Astute observers of the State Library, Archives, and Museum project in downtown Juneau may have just noticed that the structure is now being built higher, much higher than this summer’s construction efforts.
“The community is going to start seeing that second floor wall section go on, which is as tall as the first floor,” said Bob Banghart, Deputy Director of the Division of Archives, Libraries, and Museums.
So, people are going to start paying attention. This is really a large building.”
Banghart has a suggestion for estimating the expected size of SLAM:
If you look at the crane, you look at the cab where the operator sits, count down three sections of the crane frame, that’s the approximate height of the building.”
On Wednesday, a pumping vehicle with an articulated boom pipe reached into the interior of the structure to pour concrete for the second floor slab as a chain of cement trucks came and went from the construction site.
Concrete form panels are already being erected to extend the walls even further up for the vault that will become the main storage area for artifacts.

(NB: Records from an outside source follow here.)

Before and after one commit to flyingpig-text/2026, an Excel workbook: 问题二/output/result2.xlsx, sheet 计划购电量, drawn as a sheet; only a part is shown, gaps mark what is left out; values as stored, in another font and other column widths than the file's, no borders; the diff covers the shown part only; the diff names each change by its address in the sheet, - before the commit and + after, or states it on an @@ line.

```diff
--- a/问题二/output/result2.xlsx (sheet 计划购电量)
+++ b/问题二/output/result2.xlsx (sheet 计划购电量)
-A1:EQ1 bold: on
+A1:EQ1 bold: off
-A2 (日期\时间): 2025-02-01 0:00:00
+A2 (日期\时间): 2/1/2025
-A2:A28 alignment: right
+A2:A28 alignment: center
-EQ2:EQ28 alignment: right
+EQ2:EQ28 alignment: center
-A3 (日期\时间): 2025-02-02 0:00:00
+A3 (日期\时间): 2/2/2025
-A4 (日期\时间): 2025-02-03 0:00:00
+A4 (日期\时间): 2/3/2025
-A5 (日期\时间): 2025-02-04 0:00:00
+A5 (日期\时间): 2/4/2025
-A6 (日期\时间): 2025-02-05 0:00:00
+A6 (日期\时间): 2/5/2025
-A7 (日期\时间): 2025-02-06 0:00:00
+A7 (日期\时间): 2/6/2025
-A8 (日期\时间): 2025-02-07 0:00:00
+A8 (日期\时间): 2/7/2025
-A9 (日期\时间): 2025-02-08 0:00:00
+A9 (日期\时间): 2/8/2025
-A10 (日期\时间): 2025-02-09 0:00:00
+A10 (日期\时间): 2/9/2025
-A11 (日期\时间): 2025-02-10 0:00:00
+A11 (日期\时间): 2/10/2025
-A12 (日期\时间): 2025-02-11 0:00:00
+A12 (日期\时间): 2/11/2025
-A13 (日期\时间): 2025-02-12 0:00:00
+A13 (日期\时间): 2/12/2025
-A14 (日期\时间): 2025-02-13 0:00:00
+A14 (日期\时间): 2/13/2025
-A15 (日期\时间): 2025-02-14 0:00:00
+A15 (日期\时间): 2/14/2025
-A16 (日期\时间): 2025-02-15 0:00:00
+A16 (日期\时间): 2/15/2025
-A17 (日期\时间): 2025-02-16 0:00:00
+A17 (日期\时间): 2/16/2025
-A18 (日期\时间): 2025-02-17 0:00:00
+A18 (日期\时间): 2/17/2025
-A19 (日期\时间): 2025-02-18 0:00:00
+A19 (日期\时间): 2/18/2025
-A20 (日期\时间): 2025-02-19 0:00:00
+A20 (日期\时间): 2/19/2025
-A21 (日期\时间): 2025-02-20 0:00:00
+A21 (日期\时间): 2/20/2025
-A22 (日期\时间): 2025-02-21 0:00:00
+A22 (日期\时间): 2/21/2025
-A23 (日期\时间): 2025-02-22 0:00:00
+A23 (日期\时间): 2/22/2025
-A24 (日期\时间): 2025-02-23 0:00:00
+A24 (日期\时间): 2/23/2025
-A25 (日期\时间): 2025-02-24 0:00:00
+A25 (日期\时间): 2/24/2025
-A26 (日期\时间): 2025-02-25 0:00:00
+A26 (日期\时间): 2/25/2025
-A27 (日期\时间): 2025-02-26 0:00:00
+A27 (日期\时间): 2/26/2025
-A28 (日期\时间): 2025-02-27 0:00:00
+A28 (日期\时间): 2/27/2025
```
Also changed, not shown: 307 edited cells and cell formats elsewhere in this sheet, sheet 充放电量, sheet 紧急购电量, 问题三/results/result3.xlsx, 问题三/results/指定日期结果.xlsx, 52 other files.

The first of the current Alaska State Museum’s permanent exhibits on the second floor will be dismantled and packed up starting on October 7th. That will continue through February 28th when the Museum closes to the public.
Once (the current Alaska State Museum) is empty, it will be removed. Then they will add the other two-thirds of the construction project.”
The current Alaska State Museum includes about 24,000 square feet of space. By comparison, the new SLAM structure will be nearly 116,000 square feet. The parking lot will add another 64,000 square feet of space.
We’re pretty much on-schedule, on-budget, where we hope to be.”
Meanwhile, the Eagle Tree will return in the new structure. Banghart suggests that patrons and community members were very adamant about continuing with that exhibit.
Also planned for installation in the new building or on the grounds will be Science on the Sphere, the sculpture Nimbus in a restored form, and — hopefully — two of the current museum’s distinctive exterior side panels with the Pacific Northwest Native formline design. Banghart said that the recovery of two complete panels may be difficult.
We’ll have more on the project coming up next week on KTOO’s Morning Edition.
- October 13, 2015- “It’s about helping people know who they are culturally and through heritage as well as helping them to then succeed in their educational path.”
- October 12, 2015- "It shows a place of ownership," said Dewey Hoffman with First Alaskans Institute. "Our smokehouse is a metaphor for our communities."
- October 12, 2015- In 2014, Churchill shared her introduction to weaving with an audience at KTOO. She’d been wary as a child, but as a young adult, took a class from her mother, master weaver Selina Peratrovich.
- October 12, 2015- Monday's small claims case between a trapper and a trap springer was supposed to last an hour, but after about two and half hours in District Court, it's stretching into a second day.